## EXERCISE BRIEF
A single figure is expected: how many lines of the data that follows contain the word "Runner".
___ DATA SECTION ___
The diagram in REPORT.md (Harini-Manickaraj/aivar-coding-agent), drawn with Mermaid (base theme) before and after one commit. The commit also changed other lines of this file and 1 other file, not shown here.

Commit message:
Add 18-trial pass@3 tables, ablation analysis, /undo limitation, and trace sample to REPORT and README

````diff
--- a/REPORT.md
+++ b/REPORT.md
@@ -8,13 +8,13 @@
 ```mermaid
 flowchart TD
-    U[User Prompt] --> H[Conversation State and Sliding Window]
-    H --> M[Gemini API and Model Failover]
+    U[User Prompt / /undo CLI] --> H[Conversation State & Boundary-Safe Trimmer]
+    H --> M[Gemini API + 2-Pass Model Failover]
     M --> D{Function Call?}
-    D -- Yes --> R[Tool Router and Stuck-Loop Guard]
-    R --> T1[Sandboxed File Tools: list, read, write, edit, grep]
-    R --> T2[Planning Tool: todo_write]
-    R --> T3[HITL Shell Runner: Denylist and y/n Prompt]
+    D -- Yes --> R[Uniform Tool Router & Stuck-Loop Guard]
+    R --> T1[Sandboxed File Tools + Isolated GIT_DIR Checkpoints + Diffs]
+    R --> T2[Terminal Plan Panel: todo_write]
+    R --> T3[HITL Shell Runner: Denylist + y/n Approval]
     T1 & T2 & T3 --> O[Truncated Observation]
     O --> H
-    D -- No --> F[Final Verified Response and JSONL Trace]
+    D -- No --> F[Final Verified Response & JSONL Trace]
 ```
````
___
## EXERCISE RESULT
2